Designed to meet the curriculum needs for students from grades 7 to 12, this five-volume encyclopedia explores world history from approximately 5000 C.E. to the present. Organized alphabetically within geographical volumes on Africa, Europe, the Americas, the Middle East and Southwest Asia, and Asia and the Pacific, entries cover the social, political, scientific and technological, economic, and cultural events and developments that shaped the modern world.Each volume includes articles on history, government, and warfare; the development of ideas and the growth of art and architecture; religion and philosophy; music; science and technology; and daily life in the civilizations covered. Boxed features include "Turning Point," "Great Lives," "Into the Twenty-First Century," and "Modern Weapons". Maps, timelines, and illustrations illuminate the text, and a glossary, a selected bibliography, and an index in each volume round out the set.

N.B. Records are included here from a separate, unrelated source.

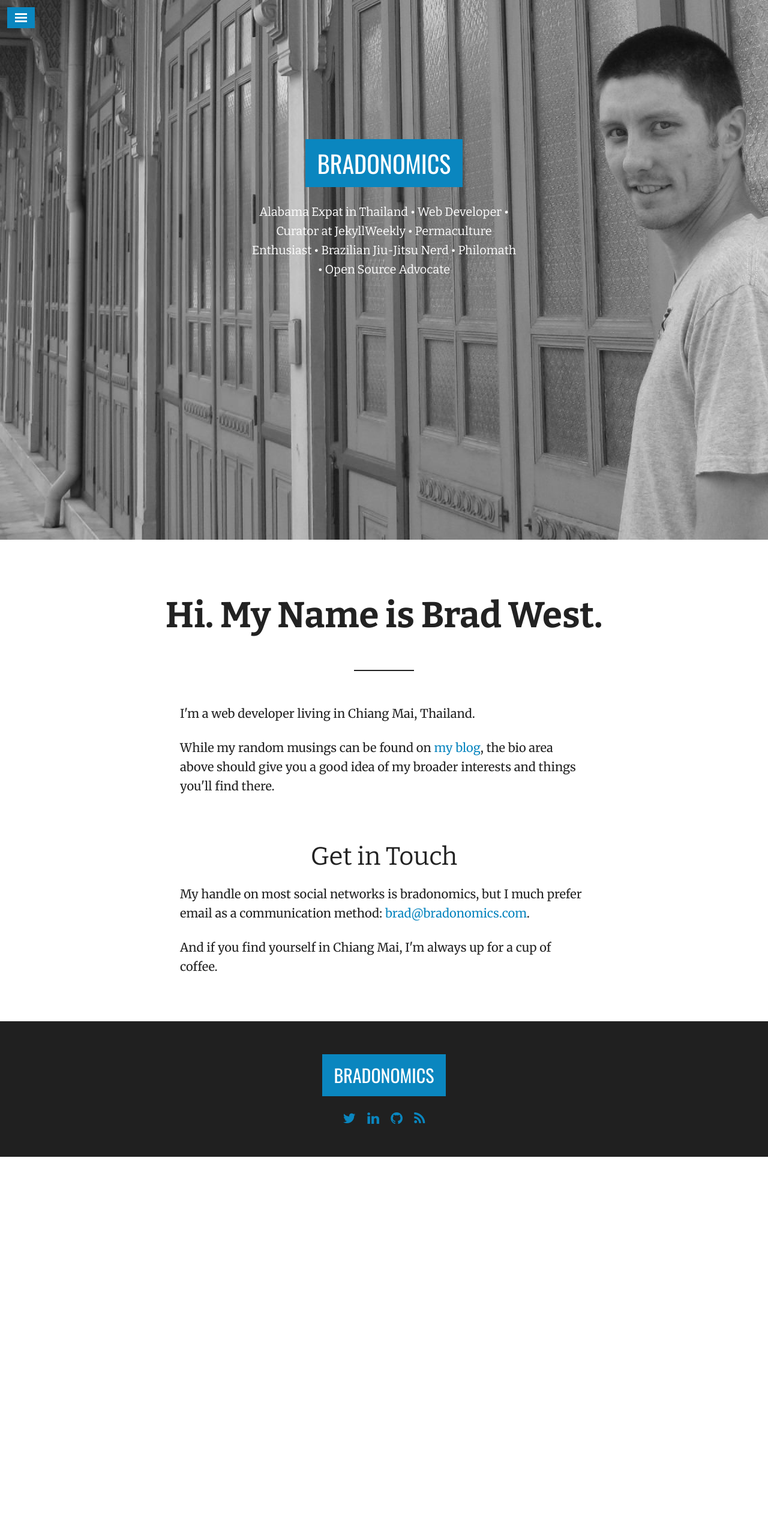
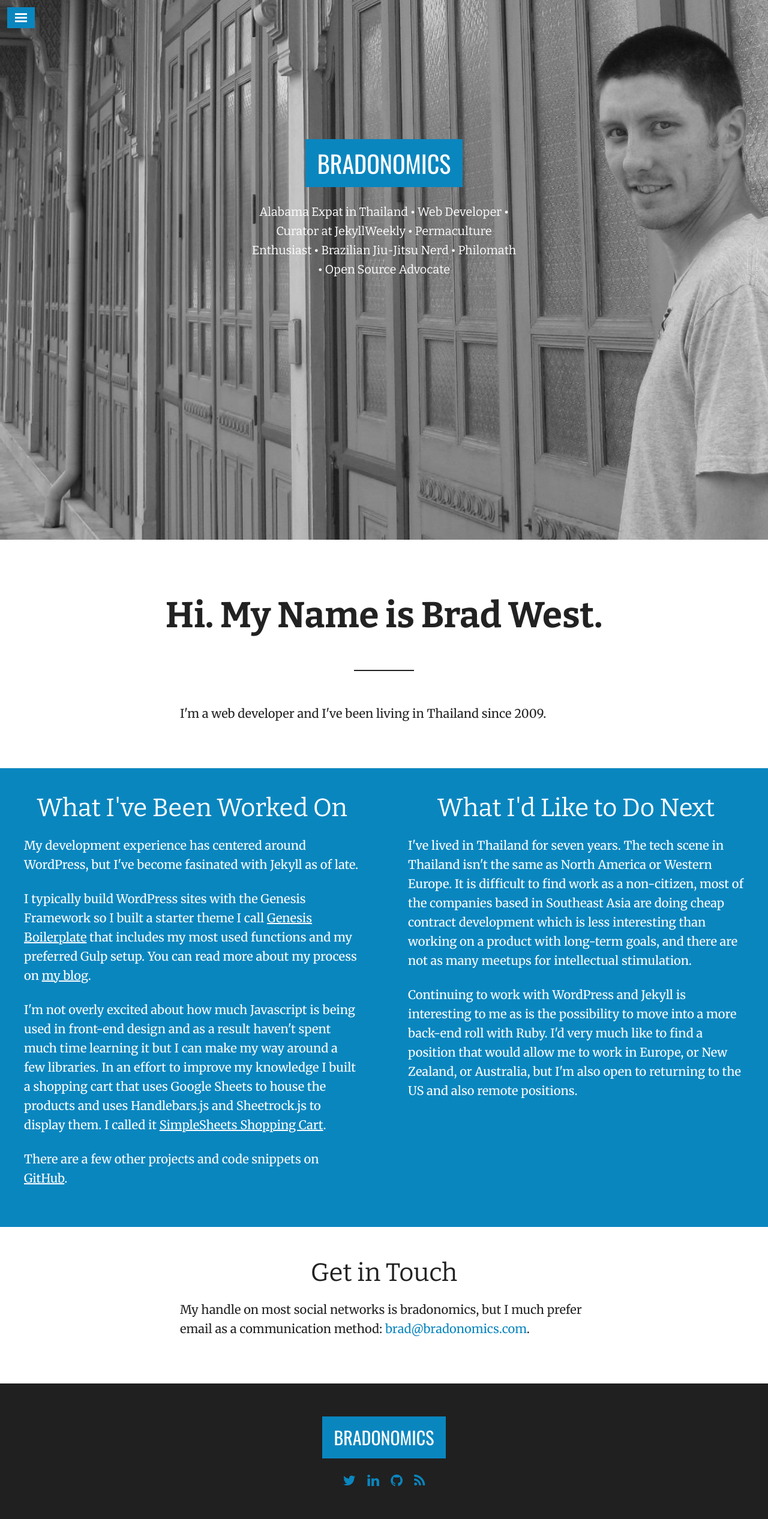
Before and after one commit to snowdj/bradonomics.github.io, a Jekyll site: the page built from index.html, in a window 1280 px wide. Shown: the whole page at 60% size. Built offline with Jekyll 4.4.1, drawn with Linux system fonts in a browser that asks for light colours; nearby versions of some CDN libraries; comment, search, counter and statistics services are not loaded; before the commit the page ends 1929 px from its top, so only the background shows below that.

Commit message:
Updated homepage about section

```diff
--- a/_sass/home.scss
+++ b/_sass/home.scss
@@ -6,5 +6,28 @@
 }
 
 .home section {
-  padding-bottom: 50px;
+  margin-bottom: 50px;
+  clear: both;
 }
+
+.about-long {
+  display: flex;
+  max-width: none;
+  margin: 0 auto;
+  background-color: #0a86bf;
+}
+
+.about-long .column {
+  padding: 40px 40px;
+  background-color: inherit;
+}
+
+.about-long h2,
+.about-long p {
+  color: #fff;
+}
+
+.about-long a {
+  color: #fff;
+  text-decoration: underline;
+}
--- a/css/style.scss
+++ b/css/style.scss
@@ -27,6 +27,7 @@
   "header",
   "navigation",
   "inner",
+  "grid",
   "images",
   "iframe",
   "home",
--- a/index.html
+++ b/index.html
@@ -14,29 +14,54 @@ excerpt: After 6 years in Thailand I'm still trying to find my way into entrepre
 
   <section class="about-short">
     <div class="wrap">
-      <p>I'm a <span itemprop="jobTitle">web developer</span> living in <span itemprop="address">Chiang Mai, Thailand</span>.</p>
-      <p>While my random musings can be found on <a href="{{ site.url }}/blog/">my blog</a>, the bio area above should give you a good idea of my broader interests and things you'll find there.</p>
+
+      <p>I'm a <span itemprop="jobTitle">web developer</span> and I've been living in Thailand since 2009.</p>
+
     </div>
+  </section>
+
+  <section class="about-long">
+
+      <div class="column one-half">
+
+        <header>
+          <h2>What I've Been Worked On</h2>
+        </header>
+
+        <p>My development experience has centered around WordPress, but I've become fasinated with Jekyll as of late.</p>
+
+        <p>I typically build WordPress sites with the Genesis Framework so I built a starter theme I call <a href="https://github.com/bradonomics/genesis-boilerplate">Genesis Boilerplate</a> that includes my most used functions and my preferred Gulp setup. You can read more about my process on <a href="{{ site.url }}/genesis-boilerplate/">my blog</a>.</p>
+
+        <p>I'm not overly excited about how much Javascript is being used in front-end design and as a result haven't spent much time learning it but I can make my way around a few libraries. In an effort to improve my knowledge I built a shopping cart that uses Google Sheets to house the products and uses Handlebars.js and Sheetrock.js to display them. I called it <a href="https://github.com/bradonomics/simplesheets-shopping-cart">SimpleSheets Shopping Cart</a>.</p>
+
+        <p>There are a few other projects and code snippets on <a href="https://github.com/bradonomics/">GitHub</a>.</p>
+
+      </div>
+
+      <div class="column one-half">
+
+        <header>
+          <h2>What I'd Like to Do Next</h2>
+        </header>
+
+        <p>I've lived in Thailand for seven years. The tech scene in Thailand isn't the same as North America or Western Europe. It is difficult to find work as a non-citizen, most of the companies based in Southeast Asia are doing cheap contract development which is less interesting than working on a product with long-term goals, and there are not as many meetups for intellectual stimulation.</p>
+
+        <p>Continuing to work with WordPress and Jekyll is interesting to me as is the possibility to move into a more back-end roll with Ruby. I'd very much like to find a position that would allow me to work in Europe, or New Zealand, or Australia, but I'm also open to returning to the US and also remote positions.</p>
+
+      </div>
+
   </section>
 
   <section class="contact">
     <div class="wrap">
+
       <header>
         <h2>Get in Touch</h2>
       </header>
+
       <p>My handle on most social networks is bradonomics, but I much prefer email as a communication method: <span itemprop="email"><a href="mailto:brad@bradonomics.com">brad@bradonomics.com</a></span>.</p>
-      <p>And if you find yourself in Chiang Mai, I'm always up for a cup of coffee.</p>
+
     </div>
   </section>
 
-  <!-- <section class="about-long">
-    <div class="wrap">
-      <header>
-        <h2>The Long Version</h2>
-      </header>
-      <p></p>
-      <p>So, after 6 years in Thailand I'm still trying to find my way into entrepreneurship <a href="{{ site.url }}/blog/">...these are my stories</a>.</p>
-    </div>
-  </section> -->
-
 </article>
```
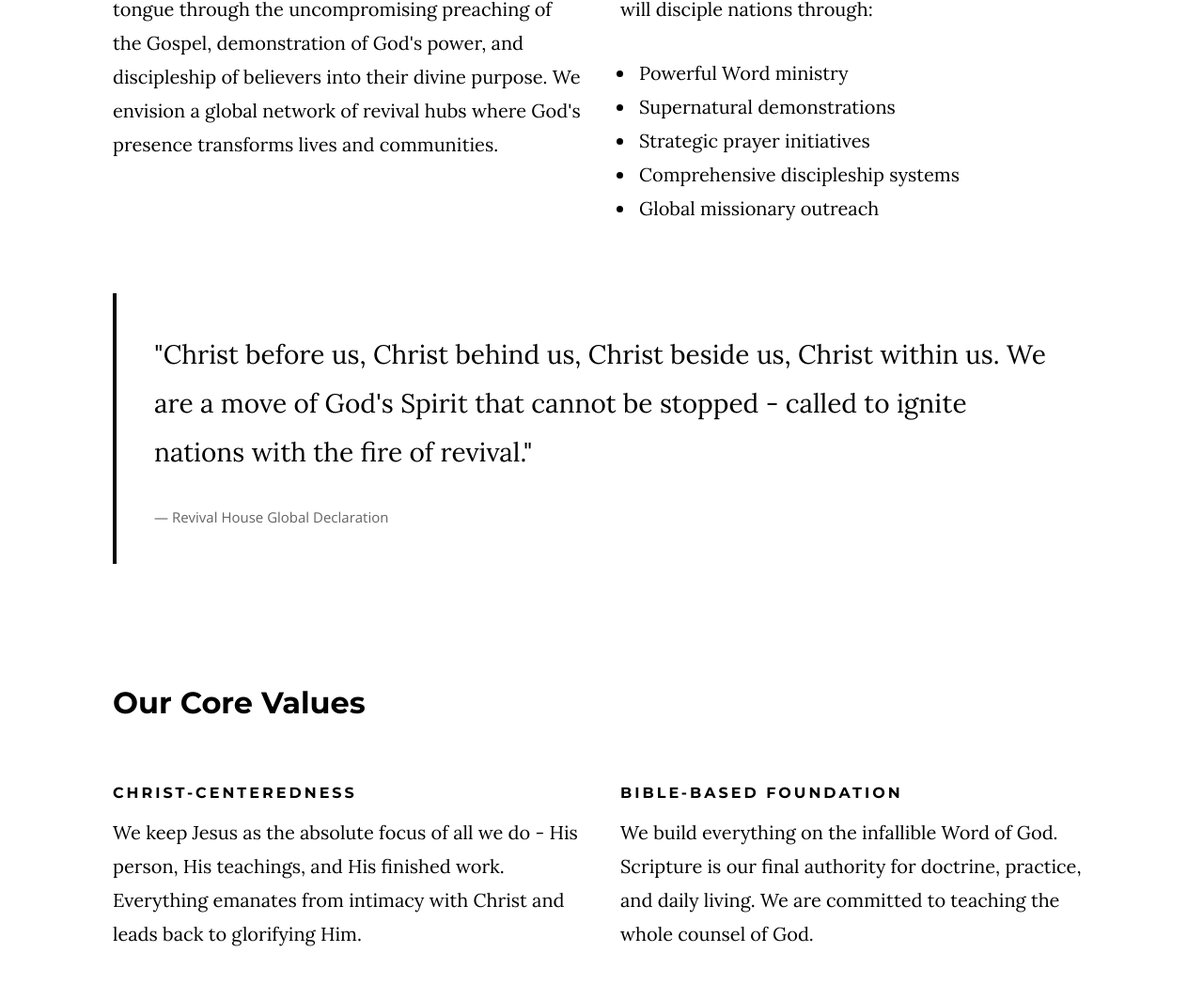
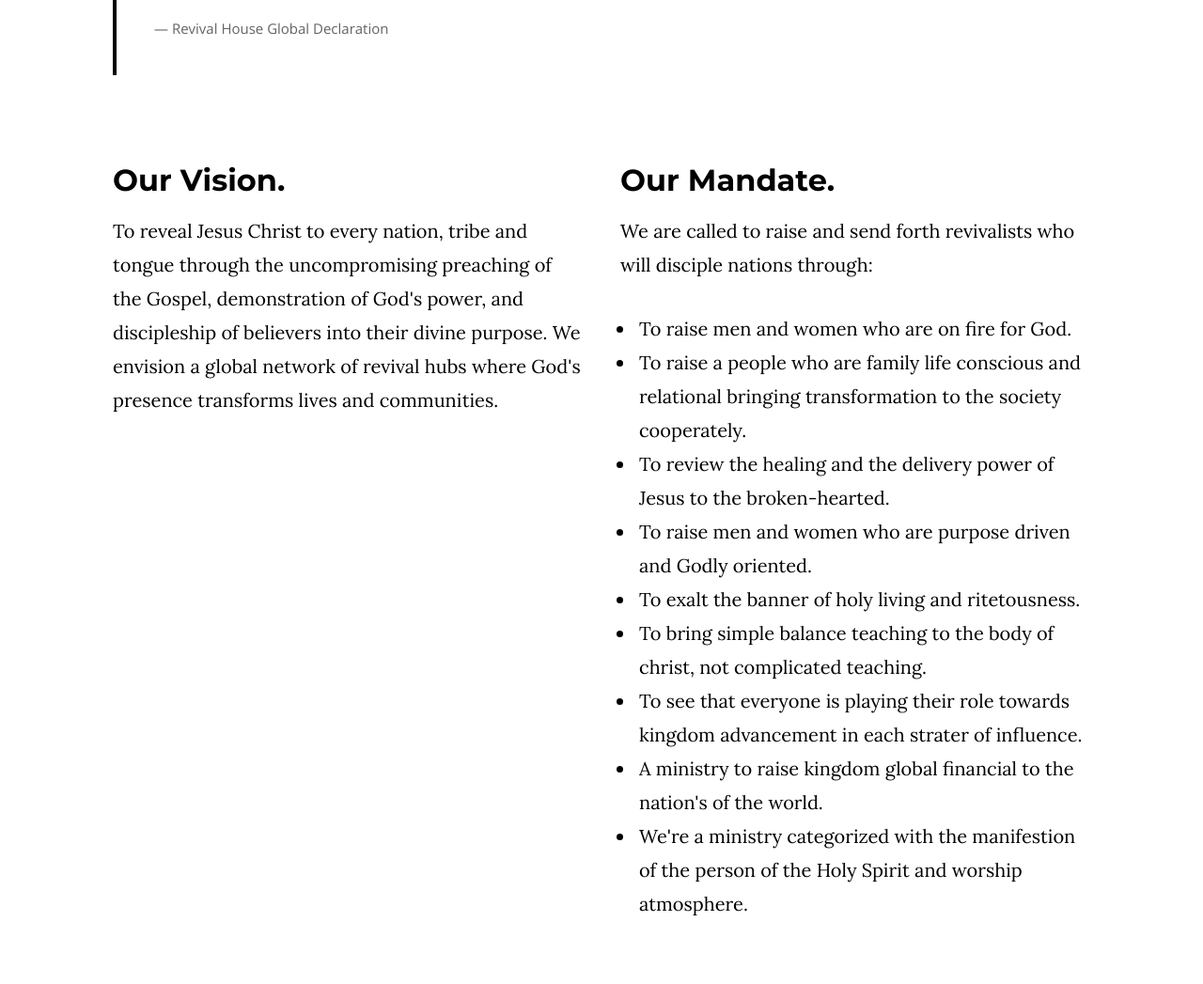
Before and after one commit to RevivalHouseGlobalCentre/RHGC, a website: page about.html in a window 1280 px wide. Shown: the part 1041-2088 px from the top of the page at 94% size. Drawn offline with nearby package versions, Linux system fonts and the light colour scheme.

Commit message:
General Update.

```diff
--- a/about.html
+++ b/about.html
@@ -98,8 +98,17 @@
             <div class="column">
 
                 <p class="lead drop-cap">
-                Revival House Global is a divine movement, called to reveal Jesus to humanity across all nations of the world. We are a global family, chosen by God to disciple billions through the ministry of His Word and prayer. Christ is before us, behind us, beside us, and within us. We are revivalists - carriers of God's presence, rejoicing in the Spirit, and we experience favor everywhere we go.
+                Revival House Global is a divine movement, called to reveal Jesus to humanity across all nations of the world.
                 </p>
+
+                <blockquote cite="https://rhgc.netlify.app/">
+                     <p>
+                We are a global people, called and chosen by God to disciple billions souls across nations of the world through the ministry of God's Word and prayer. We are a move of God's Spirit that can never be stopped - Christ before us, Christ behind us, Christ beside us, and Christ within us. Because we're the revivalists, we rejoice in the spirit, and we experienced favor everywhere we go.
+                </p>
+                <cite>
+                    <a href="#0">Revival House Global Declaration</a>
+                </cite>
+            </blockquote>
 
                 <div class="row">
                     <div class="column large-half medium-full">
@@ -114,26 +123,19 @@
                         <p>
                     We are called to raise and send forth revivalists who will disciple nations through:
                     <ul>
-                        <li>Powerful Word ministry</li>
-                        <li>Supernatural demonstrations</li>
-                        <li>Strategic prayer initiatives</li>
-                        <li>Comprehensive discipleship systems</li>
-                        <li>Global missionary outreach</li>
+                        <li>To raise men and women who are on fire for God.</li>
+                        <li>To raise a people who are family life conscious and relational bringing transformation to the society cooperately.</li>
+                        <li>To review the healing and the delivery power of Jesus to the broken-hearted.</li>
+                        <li>To raise men and women who are purpose driven and Godly oriented.</li>
+                        <li>To exalt the banner of holy living and ritetousness.</li>
+                        <li>To bring simple balance teaching to the body of christ, not complicated teaching.</li>
+                        <li>To see that everyone is playing their role towards kingdom advancement in each strater of influence.</li>
+                        <li>A ministry to raise kingdom global financial to the nation's of the world.</li>
+                        <li>We're a ministry categorized with the manifestion of the person of the Holy Spirit and worship atmosphere.</li>
                     </ul>
                     </p>
                     </div>
                 </div>
-
-                <blockquote cite="https://rhgc.netlify.app/">
-                     <p>
-                "Christ before us, Christ behind us, Christ beside us, Christ within us. We are a move of God's Spirit that cannot be stopped - called to ignite nations with the fire of revival."
-                </p>
-                <cite>
-                    <a href="#0">Revival House Global Declaration</a>
-                </cite>
-            </blockquote>
-
-            <br>
 
             <h2>Our Core Values</h2>
             <div class="row block-large-1-2 block-1000-full block-list">
```
Also changed, not shown: apostle-mike-ajie.html (+1 -1 lines), index.html (+10 -4 lines), package.json (+10 -10 lines).
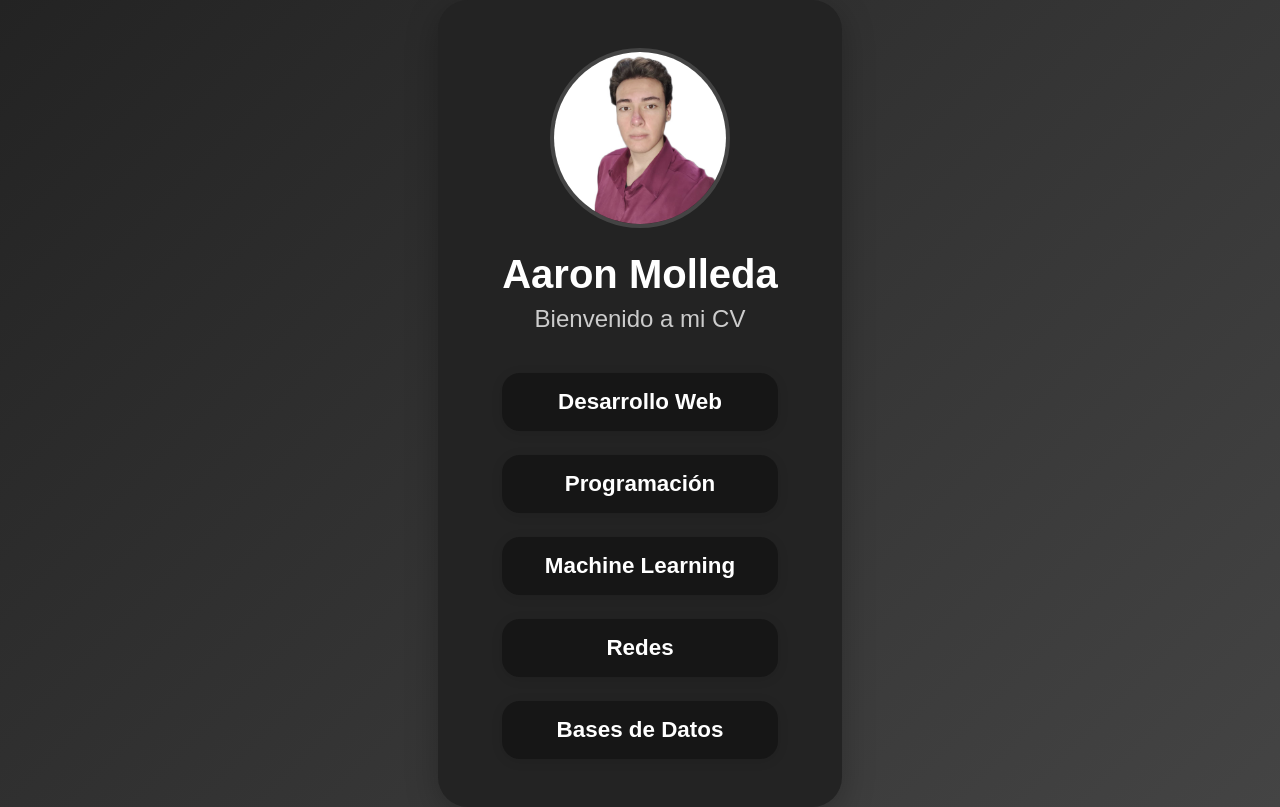
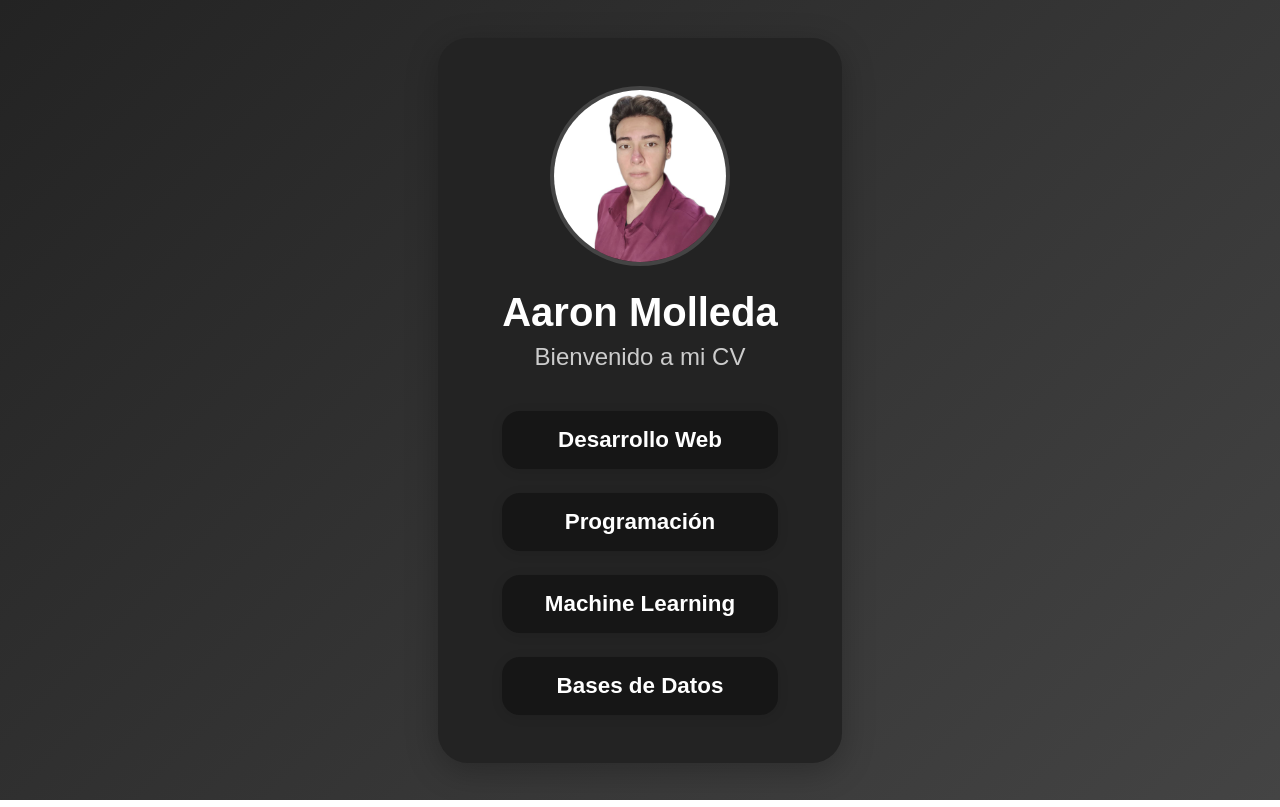
Before and after one commit to AaronMolleda14/CV, a Next.js app: page / in a window 1280 px wide. Built offline with nearby package versions, Linux system fonts and the light colour scheme.

Commit message:
Version 1.2 Mejora del Contenido

```diff
--- a/app/page.tsx
+++ b/app/page.tsx
@@ -21,7 +21,6 @@ export default function Home() {
           <KnowledgeButton label="Desarrollo Web" href="/desarrollo-web" />
           <KnowledgeButton label="Programación" href="/programacion" />
           <KnowledgeButton label="Machine Learning" href="/machine-learning" />
-          <KnowledgeButton label="Redes" href="/redes" />
           <KnowledgeButton label="Bases de Datos" href="/bases-de-datos" />
         </div>
       </div>
--- a/components/SideBar.tsx
+++ b/components/SideBar.tsx
@@ -24,7 +24,6 @@ export default function SideBar({ isOpen = true, onClose }: SideBarProps) {
           <KnowledgeButton label="Desarrollo Web" href="/desarrollo-web" onClick={onClose} />
           <KnowledgeButton label="Programación" href="/programacion" onClick={onClose} />
           <KnowledgeButton label="Machine Learning" href="/machine-learning" onClick={onClose} />
-          <KnowledgeButton label="Redes" href="/redes" onClick={onClose} />
           <KnowledgeButton label="Bases de Datos" href="/bases-de-datos" onClick={onClose} />
           <KnowledgeButton label="Volver al Inicio" href="/" onClick={onClose} />
         </nav>
```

Geographically, modern Europe, the westernmost region of the vast Eurasian landmass, includes more than forty countries, stretching from the Ural Mountains in the east to the Atlantic Ocean in the west. Culturally and politically, most historians and other social scientists use the term Europe to refer to the landmass west of the Ural Mountains. Using this traditional categorization, Europe is the world’s secondsmallest continent, covering 3.93 million square miles (10.18 million sq km), or about 2 percent of the earth’s surface. The roots of the concept of nationalism—loyalty and pride for one’s nation—can be traced to Europe. Beginning in the 1300s, European monarchs worked to increase their own power by weakening the aging feudal system and diminishing the power of the nobility. Throughout Europe, monarchs supported the rise of towns and merchants, further lessening the authority of the upper classes. The culture of Europe might be described as a series of overlapping cultures. The long and diverse history of the continent has created many cultural “fault lines” across the continent—West as opposed to East, Catholicism and Protestantism as opposed to Eastern Orthodoxy, Christianity as opposed to Islam. In addition, Europe is home to a diversity of intellectual and religious movements, often at odds with each other, such as Christianity and humanism.